* **EXTRACTED INFORMATION**
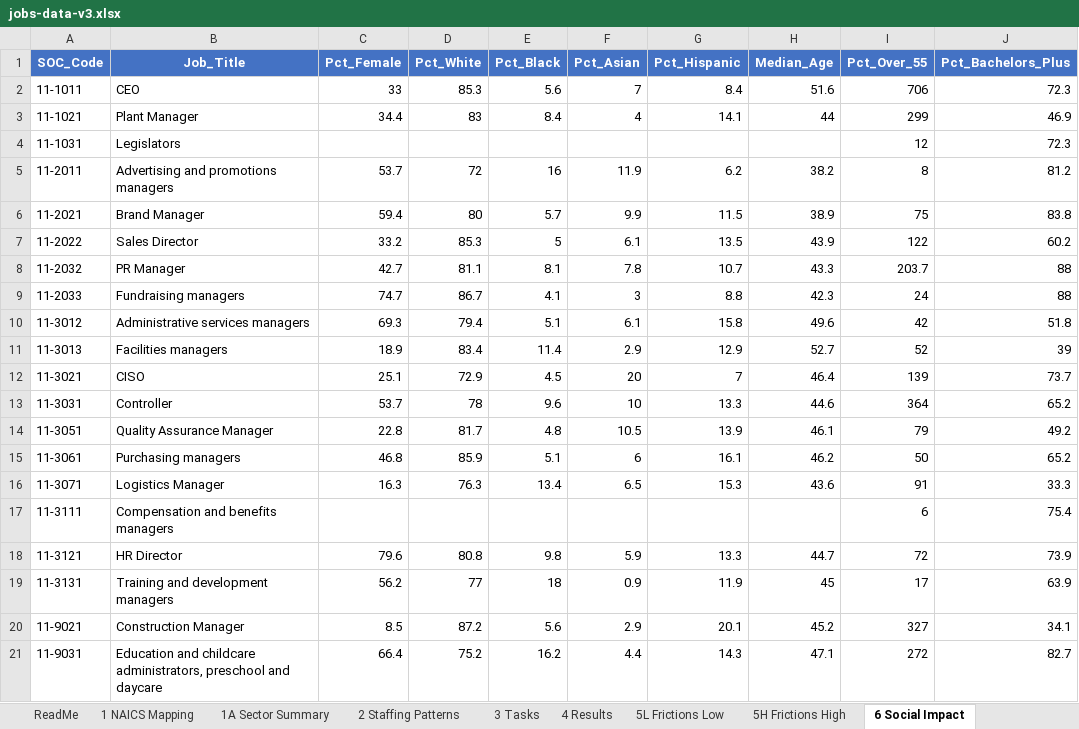
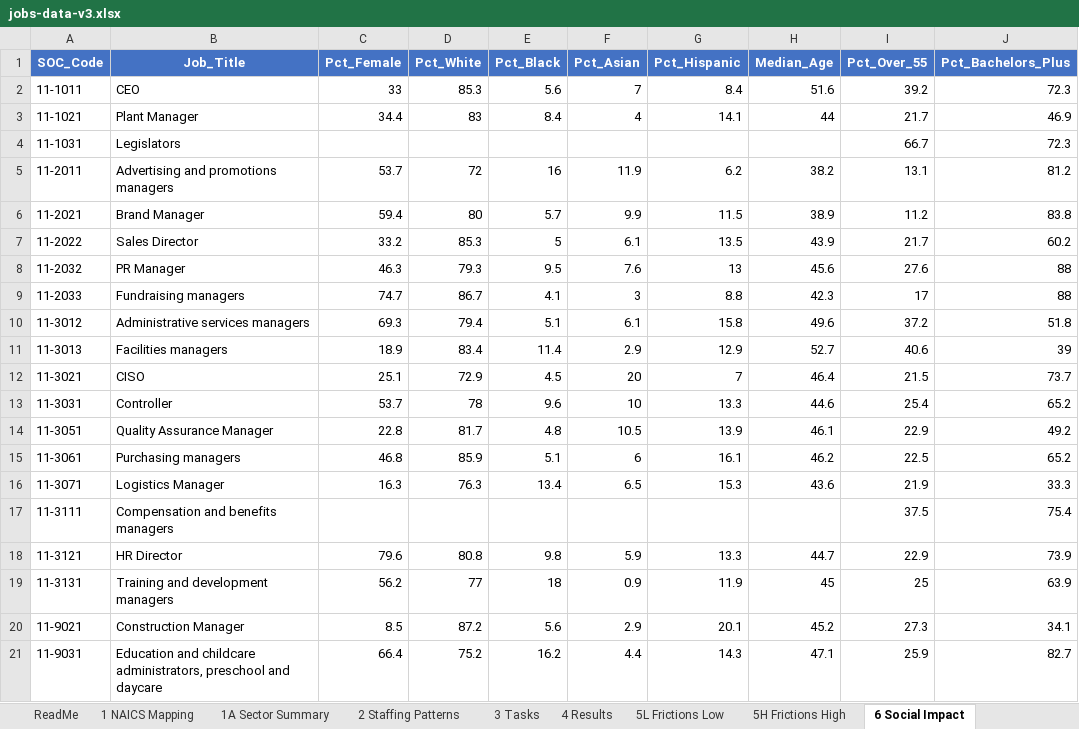
Before and after one commit to csheiner1/AI-Labor-Forecast, an Excel workbook: jobs-data-v3.xlsx, sheet 6 Social Impact, drawn as a sheet; only a part is shown; values as stored, in another font and other column widths than the file's, no borders; the diff covers the shown part only; the diff names each change by its address in the sheet, - before the commit and + after, or states it on an @@ line.

```diff
--- a/jobs-data-v3.xlsx (sheet 6 Social Impact)
+++ b/jobs-data-v3.xlsx (sheet 6 Social Impact)
-I2 (Pct_Over_55): 706
+I2 (Pct_Over_55): 39.2
-I3 (Pct_Over_55): 299
+I3 (Pct_Over_55): 21.7
-I4 (Pct_Over_55): 12
+I4 (Pct_Over_55): 66.7
-I5 (Pct_Over_55): 8
+I5 (Pct_Over_55): 13.1
-I6 (Pct_Over_55): 75
+I6 (Pct_Over_55): 11.2
-I7 (Pct_Over_55): 122
+I7 (Pct_Over_55): 21.7
-C8 (Pct_Female): 42.7
+C8 (Pct_Female): 46.3
-D8 (Pct_White): 81.1
+D8 (Pct_White): 79.3
-E8 (Pct_Black): 8.1
+E8 (Pct_Black): 9.5
-F8 (Pct_Asian): 7.8
+F8 (Pct_Asian): 7.6
-G8 (Pct_Hispanic): 10.7
+G8 (Pct_Hispanic): 13
-H8 (Median_Age): 43.3
+H8 (Median_Age): 45.6
-I8 (Pct_Over_55): 203.7
+I8 (Pct_Over_55): 27.6
-I9 (Pct_Over_55): 24
+I9 (Pct_Over_55): 17
-I10 (Pct_Over_55): 42
+I10 (Pct_Over_55): 37.2
-I11 (Pct_Over_55): 52
+I11 (Pct_Over_55): 40.6
-I12 (Pct_Over_55): 139
+I12 (Pct_Over_55): 21.5
-I13 (Pct_Over_55): 364
+I13 (Pct_Over_55): 25.4
-I14 (Pct_Over_55): 79
+I14 (Pct_Over_55): 22.9
-I15 (Pct_Over_55): 50
+I15 (Pct_Over_55): 22.5
-I16 (Pct_Over_55): 91
+I16 (Pct_Over_55): 21.9
-I17 (Pct_Over_55): 6
+I17 (Pct_Over_55): 37.5
-I18 (Pct_Over_55): 72
+I18 (Pct_Over_55): 22.9
-I19 (Pct_Over_55): 17
+I19 (Pct_Over_55): 25
-I20 (Pct_Over_55): 327
+I20 (Pct_Over_55): 27.3
-I21 (Pct_Over_55): 272
+I21 (Pct_Over_55): 25.9
```
Also changed, not shown: 1042 edited cells elsewhere in this sheet, 1 other file.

* **PROBLEM TO WORK ON**
Every record must be returned exactly. Leave its pictures out.

* **TASK ANSWER**
Before and after one commit to csheiner1/AI-Labor-Forecast, an Excel workbook: jobs-data-v3.xlsx, sheet 6 Social Impact, drawn as a sheet; only a part is shown; values as stored, in another font and other column widths than the file's, no borders; the diff covers the shown part only; the diff names each change by its address in the sheet, - before the commit and + after, or states it on an @@ line.

```diff
--- a/jobs-data-v3.xlsx (sheet 6 Social Impact)
+++ b/jobs-data-v3.xlsx (sheet 6 Social Impact)
-I2 (Pct_Over_55): 706
+I2 (Pct_Over_55): 39.2
-I3 (Pct_Over_55): 299
+I3 (Pct_Over_55): 21.7
-I4 (Pct_Over_55): 12
+I4 (Pct_Over_55): 66.7
-I5 (Pct_Over_55): 8
+I5 (Pct_Over_55): 13.1
-I6 (Pct_Over_55): 75
+I6 (Pct_Over_55): 11.2
-I7 (Pct_Over_55): 122
+I7 (Pct_Over_55): 21.7
-C8 (Pct_Female): 42.7
+C8 (Pct_Female): 46.3
-D8 (Pct_White): 81.1
+D8 (Pct_White): 79.3
-E8 (Pct_Black): 8.1
+E8 (Pct_Black): 9.5
-F8 (Pct_Asian): 7.8
+F8 (Pct_Asian): 7.6
-G8 (Pct_Hispanic): 10.7
+G8 (Pct_Hispanic): 13
-H8 (Median_Age): 43.3
+H8 (Median_Age): 45.6
-I8 (Pct_Over_55): 203.7
+I8 (Pct_Over_55): 27.6
-I9 (Pct_Over_55): 24
+I9 (Pct_Over_55): 17
-I10 (Pct_Over_55): 42
+I10 (Pct_Over_55): 37.2
-I11 (Pct_Over_55): 52
+I11 (Pct_Over_55): 40.6
-I12 (Pct_Over_55): 139
+I12 (Pct_Over_55): 21.5
-I13 (Pct_Over_55): 364
+I13 (Pct_Over_55): 25.4
-I14 (Pct_Over_55): 79
+I14 (Pct_Over_55): 22.9
-I15 (Pct_Over_55): 50
+I15 (Pct_Over_55): 22.5
-I16 (Pct_Over_55): 91
+I16 (Pct_Over_55): 21.9
-I17 (Pct_Over_55): 6
+I17 (Pct_Over_55): 37.5
-I18 (Pct_Over_55): 72
+I18 (Pct_Over_55): 22.9
-I19 (Pct_Over_55): 17
+I19 (Pct_Over_55): 25
-I20 (Pct_Over_55): 327
+I20 (Pct_Over_55): 27.3
-I21 (Pct_Over_55): 272
+I21 (Pct_Over_55): 25.9
```
Also changed, not shown: 1042 edited cells elsewhere in this sheet, 1 other file.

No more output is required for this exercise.